  • Don't go in a large group of experienced shooters if you don't have to.  Everyone will try to tell them their method or version and it can be intimidating to a new shooter.
  • Use with a .22 if you can.  There is nothing better than a .22 rifle or pistol for new shooters.  Low recoil, inexpensive, and accurate.  Laughing at your new shooter after they just experienced the pain from that improper hold and grip of a .44 magnum or 12 gauge is a good way to ensure they'll never want to try that again.
  • EDUCATE! Go over the basic gun safety rules along with the parts and operation of the gun.  Keep the lingo or jargon to a minimum.  Review the range rules.  Don't rush.
  • Have an extra set of shooting glasses and ear protection ready to go for them.
  • Make the first shots EASY shots.  People LOVE TO HIT THE TARGET!  We're talkin' ear-to-ear smiles creating refrigerator art.

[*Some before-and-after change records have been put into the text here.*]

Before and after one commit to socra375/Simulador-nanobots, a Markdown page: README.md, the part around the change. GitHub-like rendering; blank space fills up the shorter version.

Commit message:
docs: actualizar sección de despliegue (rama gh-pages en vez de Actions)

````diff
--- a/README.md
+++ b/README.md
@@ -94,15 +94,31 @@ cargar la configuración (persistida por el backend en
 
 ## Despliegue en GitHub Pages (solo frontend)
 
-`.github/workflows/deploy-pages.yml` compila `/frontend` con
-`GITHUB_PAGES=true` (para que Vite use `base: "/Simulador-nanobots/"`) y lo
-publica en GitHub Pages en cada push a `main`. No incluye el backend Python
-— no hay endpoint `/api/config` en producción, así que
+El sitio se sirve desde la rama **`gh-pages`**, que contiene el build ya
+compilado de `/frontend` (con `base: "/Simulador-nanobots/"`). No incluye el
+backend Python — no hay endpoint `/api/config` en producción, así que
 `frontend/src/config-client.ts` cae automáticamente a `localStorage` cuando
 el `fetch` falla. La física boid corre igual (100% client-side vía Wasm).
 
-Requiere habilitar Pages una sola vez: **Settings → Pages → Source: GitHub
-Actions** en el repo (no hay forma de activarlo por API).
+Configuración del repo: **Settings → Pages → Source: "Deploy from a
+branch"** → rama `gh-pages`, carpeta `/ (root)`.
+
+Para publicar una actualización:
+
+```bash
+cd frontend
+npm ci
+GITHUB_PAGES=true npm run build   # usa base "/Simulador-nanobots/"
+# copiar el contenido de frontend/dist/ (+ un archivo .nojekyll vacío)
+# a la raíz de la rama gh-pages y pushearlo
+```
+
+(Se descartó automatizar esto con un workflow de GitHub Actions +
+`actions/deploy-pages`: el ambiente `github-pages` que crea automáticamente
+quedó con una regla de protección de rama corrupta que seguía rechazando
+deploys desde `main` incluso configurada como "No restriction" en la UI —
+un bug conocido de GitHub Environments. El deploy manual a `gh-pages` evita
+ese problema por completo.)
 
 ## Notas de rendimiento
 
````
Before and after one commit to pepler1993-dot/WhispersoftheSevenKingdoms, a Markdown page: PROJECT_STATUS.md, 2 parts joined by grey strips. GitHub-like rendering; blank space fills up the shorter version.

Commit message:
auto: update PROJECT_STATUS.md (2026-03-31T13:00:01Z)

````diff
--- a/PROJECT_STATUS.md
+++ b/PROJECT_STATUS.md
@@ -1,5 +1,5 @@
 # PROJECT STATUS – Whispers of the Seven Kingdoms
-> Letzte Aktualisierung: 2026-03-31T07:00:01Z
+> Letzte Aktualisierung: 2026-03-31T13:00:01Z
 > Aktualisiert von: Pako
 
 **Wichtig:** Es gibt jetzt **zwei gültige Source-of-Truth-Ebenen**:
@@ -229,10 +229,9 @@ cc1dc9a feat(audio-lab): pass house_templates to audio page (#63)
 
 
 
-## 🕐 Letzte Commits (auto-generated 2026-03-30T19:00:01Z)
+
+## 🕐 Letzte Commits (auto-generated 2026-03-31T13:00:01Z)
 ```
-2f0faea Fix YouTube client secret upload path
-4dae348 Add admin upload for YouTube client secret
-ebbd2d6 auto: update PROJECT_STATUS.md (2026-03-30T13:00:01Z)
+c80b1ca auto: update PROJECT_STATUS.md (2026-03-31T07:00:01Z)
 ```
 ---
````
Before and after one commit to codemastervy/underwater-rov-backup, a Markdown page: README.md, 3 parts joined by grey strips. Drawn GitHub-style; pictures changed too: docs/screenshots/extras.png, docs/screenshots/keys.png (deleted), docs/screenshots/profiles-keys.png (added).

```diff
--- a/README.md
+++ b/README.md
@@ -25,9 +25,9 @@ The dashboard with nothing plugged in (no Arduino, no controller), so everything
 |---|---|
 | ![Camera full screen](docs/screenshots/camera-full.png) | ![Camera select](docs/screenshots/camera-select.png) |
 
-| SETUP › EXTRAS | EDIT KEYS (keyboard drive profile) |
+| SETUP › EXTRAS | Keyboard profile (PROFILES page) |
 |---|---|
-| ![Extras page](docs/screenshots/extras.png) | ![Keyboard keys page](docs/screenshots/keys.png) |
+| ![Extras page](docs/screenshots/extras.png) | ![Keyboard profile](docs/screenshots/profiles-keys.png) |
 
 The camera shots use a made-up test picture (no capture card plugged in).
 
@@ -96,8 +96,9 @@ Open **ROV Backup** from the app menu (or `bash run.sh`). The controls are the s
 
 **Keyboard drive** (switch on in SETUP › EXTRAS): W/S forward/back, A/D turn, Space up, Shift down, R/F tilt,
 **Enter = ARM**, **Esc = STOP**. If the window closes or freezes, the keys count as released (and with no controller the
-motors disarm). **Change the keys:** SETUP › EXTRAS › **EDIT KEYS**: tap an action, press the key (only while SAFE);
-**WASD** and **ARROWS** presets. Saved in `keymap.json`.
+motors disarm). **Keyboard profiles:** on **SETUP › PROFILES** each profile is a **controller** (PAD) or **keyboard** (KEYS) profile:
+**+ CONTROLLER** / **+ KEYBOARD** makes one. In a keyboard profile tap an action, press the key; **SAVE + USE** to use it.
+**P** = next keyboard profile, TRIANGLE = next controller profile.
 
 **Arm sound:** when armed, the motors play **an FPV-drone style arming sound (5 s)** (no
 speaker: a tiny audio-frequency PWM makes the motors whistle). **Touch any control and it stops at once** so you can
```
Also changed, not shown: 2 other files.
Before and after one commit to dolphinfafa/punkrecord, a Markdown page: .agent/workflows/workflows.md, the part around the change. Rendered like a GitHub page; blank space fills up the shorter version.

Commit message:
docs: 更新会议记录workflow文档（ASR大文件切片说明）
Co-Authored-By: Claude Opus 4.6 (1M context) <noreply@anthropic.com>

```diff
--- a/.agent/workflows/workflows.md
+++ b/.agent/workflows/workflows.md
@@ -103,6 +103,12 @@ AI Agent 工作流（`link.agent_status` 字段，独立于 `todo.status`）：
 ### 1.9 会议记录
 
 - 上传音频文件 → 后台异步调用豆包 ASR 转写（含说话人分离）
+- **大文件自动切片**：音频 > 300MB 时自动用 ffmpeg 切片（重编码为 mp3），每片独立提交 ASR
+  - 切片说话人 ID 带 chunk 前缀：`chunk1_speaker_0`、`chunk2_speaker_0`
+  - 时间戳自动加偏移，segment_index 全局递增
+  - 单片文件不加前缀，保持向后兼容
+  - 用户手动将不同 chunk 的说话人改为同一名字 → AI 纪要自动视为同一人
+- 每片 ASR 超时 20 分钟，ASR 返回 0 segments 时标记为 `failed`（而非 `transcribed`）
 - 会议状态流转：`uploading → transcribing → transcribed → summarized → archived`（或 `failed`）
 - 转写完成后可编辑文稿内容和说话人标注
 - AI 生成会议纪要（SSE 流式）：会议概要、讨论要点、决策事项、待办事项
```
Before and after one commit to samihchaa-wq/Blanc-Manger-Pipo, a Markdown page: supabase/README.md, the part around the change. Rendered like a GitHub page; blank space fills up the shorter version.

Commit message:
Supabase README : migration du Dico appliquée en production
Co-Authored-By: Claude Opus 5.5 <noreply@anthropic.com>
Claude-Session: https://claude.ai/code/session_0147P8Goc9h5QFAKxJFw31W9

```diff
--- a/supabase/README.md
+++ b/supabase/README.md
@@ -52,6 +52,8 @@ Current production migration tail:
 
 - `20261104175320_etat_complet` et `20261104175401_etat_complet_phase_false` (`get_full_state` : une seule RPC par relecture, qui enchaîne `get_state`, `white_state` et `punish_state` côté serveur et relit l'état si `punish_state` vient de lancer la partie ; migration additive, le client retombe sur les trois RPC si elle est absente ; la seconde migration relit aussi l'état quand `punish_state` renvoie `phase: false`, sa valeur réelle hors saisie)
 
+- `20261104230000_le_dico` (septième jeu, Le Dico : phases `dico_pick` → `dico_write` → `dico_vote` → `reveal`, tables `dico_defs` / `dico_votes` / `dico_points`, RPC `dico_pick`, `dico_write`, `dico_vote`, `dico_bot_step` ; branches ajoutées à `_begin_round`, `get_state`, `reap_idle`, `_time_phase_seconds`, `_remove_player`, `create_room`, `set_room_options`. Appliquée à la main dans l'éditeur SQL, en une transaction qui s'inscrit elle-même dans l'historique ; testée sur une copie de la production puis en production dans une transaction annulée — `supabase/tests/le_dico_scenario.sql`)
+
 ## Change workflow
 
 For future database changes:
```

Cranking that three-inch Shoot-n-See target out there to 50 feet or 100 yards and assuring they'll miss their first shots will only be defeating and deflating to their experience.
  • Don't be a show off!  Your ability to beat up your neighbor's three-year old doesn't prove any more than your ability to embarrass a new shooter about their abilities with a firearm.
There are plenty of other good suggestions, and maybe some of you could provide some in the comments, but the bottom line is: Make the shooting experience safe and enjoyable.  You may win a life-long shooter to our side.  Oh, and guys, if she's cute and intelligent, take her out for dinner afterward (the wife says gals could do the same).

Friday, July 1, 2011

Five-Bucks: Balloon Dueling Tree.

Keeping kids (and adults) entertained on the shooting range at 4H Shooting Sports can be a challenge, especially after a couple of seasons of creative shooting situations from Top Shot on the History Channel.  The running joke is, "What can we shoot that's fun and won't cost us more than about five bucks?" as it seems most of our funds and fund-raising goes towards ammunition to keep approximately 80 4H'ers shooting each year.

One item I came up with is a Balloon Dueling Tree.  All you need are some Step-In Electric Fence Posts at about a $1.79 each from a farm supply store like Tractor Supply Company and some balloons.

The step-in electric fence posts are usually fiberglass, polymer, or a combination of both (I don't recommend steel posts due to safety concerns) with a little foot-step to press the pointed end into the ground and several clips to hold the electric fence wires that also work great for holding balloons.

The fiberglass and polymer construction holds up pretty well except for direct hits from bullets and doesn't seem to cause any problems with deflecting bullets or ricochets.  Even if you do shoot your balloon dueling tree, it usually takes several hits to ruin all the clips that hold the balloons.

We have come up with all sorts of games, shooting sequences, and timed events with these balloon dueling trees and you can increase the difficulty of each game by reducing the balloon size or increasing the distance to target and even the wind can add to the fun by wobbling your balloons around.  Kids (and adults) who aren't shooting (or some of your liberal friends or anti-gunners) can use their hot air to keep a steady supply of targets ready to go.

For the zombie hunters and mall-ninjas that don't think this is very cool, you can always get black or camo balloons in the birthday party supply aisle at Walmart and call it a Tactical Target Support Structure.

Go ahead and try it... and if you don't like it, you're out... like... five-bucks.

Remember to follow the gun safety rules, check beyond your target, and have fun!